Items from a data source
*****

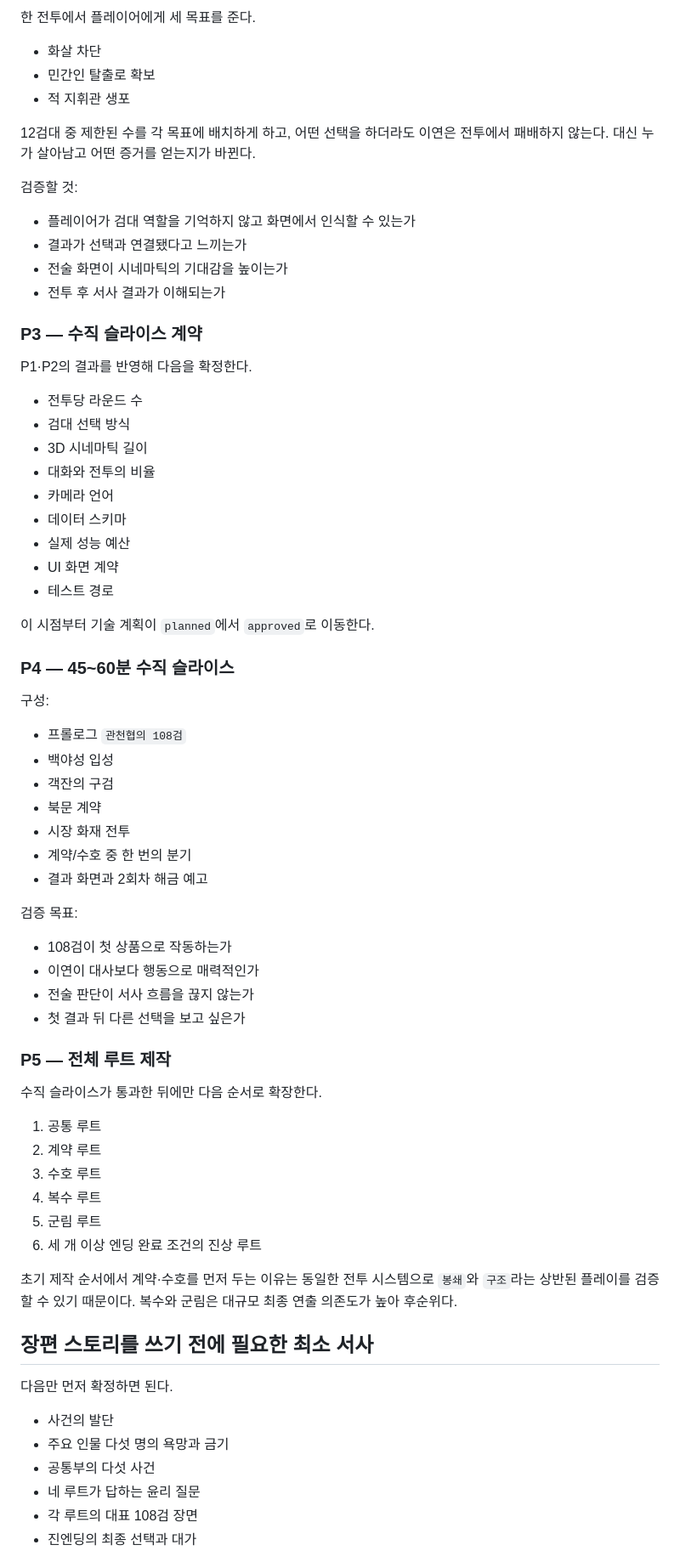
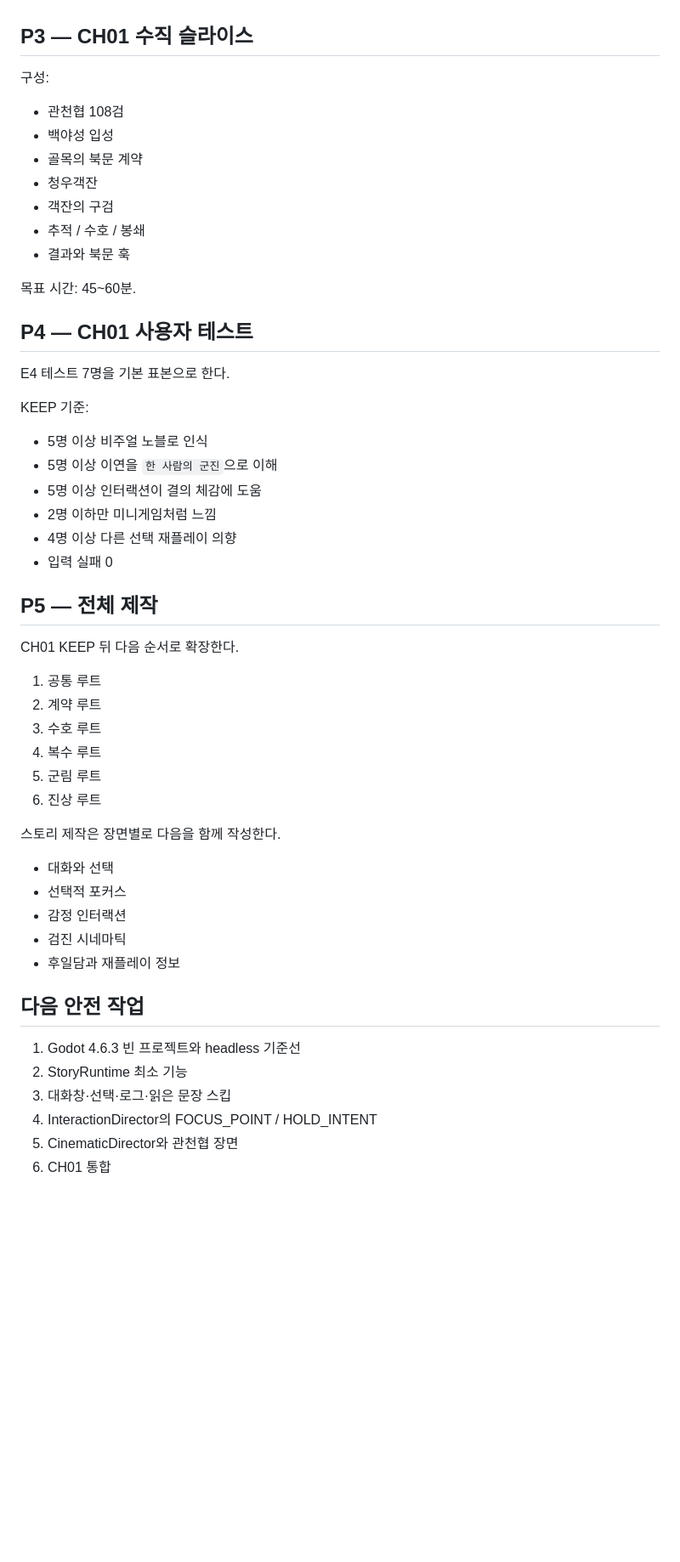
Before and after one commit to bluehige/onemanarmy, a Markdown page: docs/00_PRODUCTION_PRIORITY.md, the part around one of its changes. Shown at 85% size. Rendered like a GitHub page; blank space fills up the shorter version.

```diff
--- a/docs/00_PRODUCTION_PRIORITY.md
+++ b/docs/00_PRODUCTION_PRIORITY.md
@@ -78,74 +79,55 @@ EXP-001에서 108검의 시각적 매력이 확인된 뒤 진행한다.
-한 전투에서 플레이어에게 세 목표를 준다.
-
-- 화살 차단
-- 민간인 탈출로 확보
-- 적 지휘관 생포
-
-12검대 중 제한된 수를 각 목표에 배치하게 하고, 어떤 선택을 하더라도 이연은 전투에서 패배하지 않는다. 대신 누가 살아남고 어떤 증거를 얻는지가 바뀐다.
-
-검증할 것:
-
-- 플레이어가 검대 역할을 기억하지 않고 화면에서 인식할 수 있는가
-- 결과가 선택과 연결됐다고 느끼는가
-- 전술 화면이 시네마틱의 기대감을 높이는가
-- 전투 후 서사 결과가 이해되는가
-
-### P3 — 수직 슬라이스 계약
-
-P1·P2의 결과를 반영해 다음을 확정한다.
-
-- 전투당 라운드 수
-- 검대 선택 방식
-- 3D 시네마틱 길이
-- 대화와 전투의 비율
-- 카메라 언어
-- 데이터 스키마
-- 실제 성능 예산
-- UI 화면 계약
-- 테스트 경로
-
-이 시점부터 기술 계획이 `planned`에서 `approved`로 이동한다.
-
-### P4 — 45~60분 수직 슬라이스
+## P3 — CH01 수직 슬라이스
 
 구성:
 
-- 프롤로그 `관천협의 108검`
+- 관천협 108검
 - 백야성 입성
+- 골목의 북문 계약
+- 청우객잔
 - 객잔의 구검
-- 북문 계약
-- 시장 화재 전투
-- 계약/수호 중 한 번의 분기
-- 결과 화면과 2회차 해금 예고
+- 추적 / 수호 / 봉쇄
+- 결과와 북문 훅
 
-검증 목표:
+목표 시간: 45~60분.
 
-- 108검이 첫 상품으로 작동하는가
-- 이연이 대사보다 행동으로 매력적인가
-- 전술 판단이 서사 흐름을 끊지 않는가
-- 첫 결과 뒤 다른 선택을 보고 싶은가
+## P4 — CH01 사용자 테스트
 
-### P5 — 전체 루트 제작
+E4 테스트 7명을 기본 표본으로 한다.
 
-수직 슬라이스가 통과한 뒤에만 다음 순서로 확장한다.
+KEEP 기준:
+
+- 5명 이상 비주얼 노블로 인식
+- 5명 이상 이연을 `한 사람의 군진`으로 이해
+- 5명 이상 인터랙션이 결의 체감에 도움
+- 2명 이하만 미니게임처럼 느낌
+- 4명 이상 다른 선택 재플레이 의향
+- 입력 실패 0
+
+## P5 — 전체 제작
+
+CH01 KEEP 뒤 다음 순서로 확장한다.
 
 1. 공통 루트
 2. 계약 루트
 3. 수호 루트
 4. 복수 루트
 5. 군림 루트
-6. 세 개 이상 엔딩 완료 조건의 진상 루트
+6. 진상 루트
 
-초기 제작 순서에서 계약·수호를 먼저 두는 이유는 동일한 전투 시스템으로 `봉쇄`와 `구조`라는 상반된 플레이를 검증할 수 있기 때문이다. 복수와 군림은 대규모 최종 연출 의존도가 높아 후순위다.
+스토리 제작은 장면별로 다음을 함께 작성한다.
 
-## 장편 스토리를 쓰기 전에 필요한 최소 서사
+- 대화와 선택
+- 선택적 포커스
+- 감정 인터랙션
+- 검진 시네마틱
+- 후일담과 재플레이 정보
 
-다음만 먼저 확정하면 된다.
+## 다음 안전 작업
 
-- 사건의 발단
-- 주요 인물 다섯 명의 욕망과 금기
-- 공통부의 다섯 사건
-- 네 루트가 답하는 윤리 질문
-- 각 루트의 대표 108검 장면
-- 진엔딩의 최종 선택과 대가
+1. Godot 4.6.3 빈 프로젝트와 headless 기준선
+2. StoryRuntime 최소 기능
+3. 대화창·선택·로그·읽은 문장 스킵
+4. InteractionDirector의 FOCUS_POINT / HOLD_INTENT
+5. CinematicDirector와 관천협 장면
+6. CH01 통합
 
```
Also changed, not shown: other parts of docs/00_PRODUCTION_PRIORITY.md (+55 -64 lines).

*****

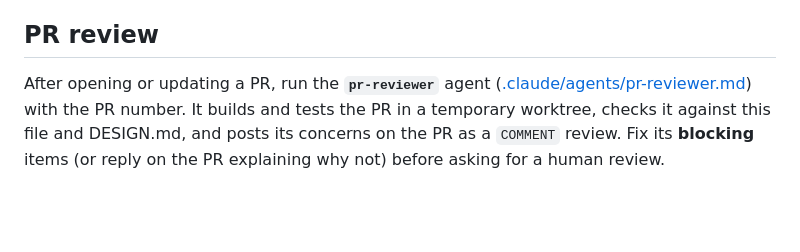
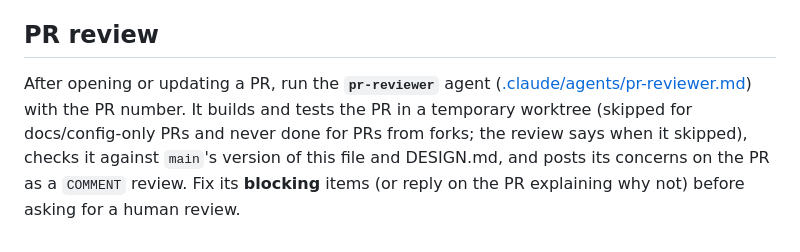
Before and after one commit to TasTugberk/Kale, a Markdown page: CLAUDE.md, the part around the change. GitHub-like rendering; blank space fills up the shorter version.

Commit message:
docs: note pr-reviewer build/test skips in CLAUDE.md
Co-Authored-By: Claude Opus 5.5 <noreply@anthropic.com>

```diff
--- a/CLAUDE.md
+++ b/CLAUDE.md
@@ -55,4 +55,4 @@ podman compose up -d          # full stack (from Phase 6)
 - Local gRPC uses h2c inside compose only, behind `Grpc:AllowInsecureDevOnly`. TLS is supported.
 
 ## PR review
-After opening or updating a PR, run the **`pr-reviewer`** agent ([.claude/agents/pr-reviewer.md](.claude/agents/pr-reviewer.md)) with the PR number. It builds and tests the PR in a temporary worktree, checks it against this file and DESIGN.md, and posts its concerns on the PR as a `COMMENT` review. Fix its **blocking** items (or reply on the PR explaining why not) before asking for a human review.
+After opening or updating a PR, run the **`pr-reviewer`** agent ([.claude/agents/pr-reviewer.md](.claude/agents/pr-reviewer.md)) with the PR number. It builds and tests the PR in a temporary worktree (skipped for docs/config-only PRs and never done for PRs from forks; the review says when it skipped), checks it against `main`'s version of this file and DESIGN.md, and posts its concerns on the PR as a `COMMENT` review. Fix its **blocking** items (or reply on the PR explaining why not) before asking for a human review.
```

*****

◆ ABOUT THIS TASK ◆
Pull every line containing "reviewer" out of the records.

◆ RESPONSE BELOW ◆
docs: note pr-reviewer build/test skips in CLAUDE.md
-After opening or updating a PR, run the **`pr-reviewer`** agent ([.claude/agents/pr-reviewer.md](.claude/agents/pr-reviewer.md)) with the PR number. It builds and tests the PR in a temporary worktree, checks it against this file and DESIGN.md, and posts its concerns on the PR as a `COMMENT` review. Fix its **blocking** items (or reply on the PR explaining why not) before asking for a human review.
+After opening or updating a PR, run the **`pr-reviewer`** agent ([.claude/agents/pr-reviewer.md](.claude/agents/pr-reviewer.md)) with the PR number. It builds and tests the PR in a temporary worktree (skipped for docs/config-only PRs and never done for PRs from forks; the review says when it skipped), checks it against `main`'s version of this file and DESIGN.md, and posts its concerns on the PR as a `COMMENT` review. Fix its **blocking** items (or reply on the PR explaining why not) before asking for a human review.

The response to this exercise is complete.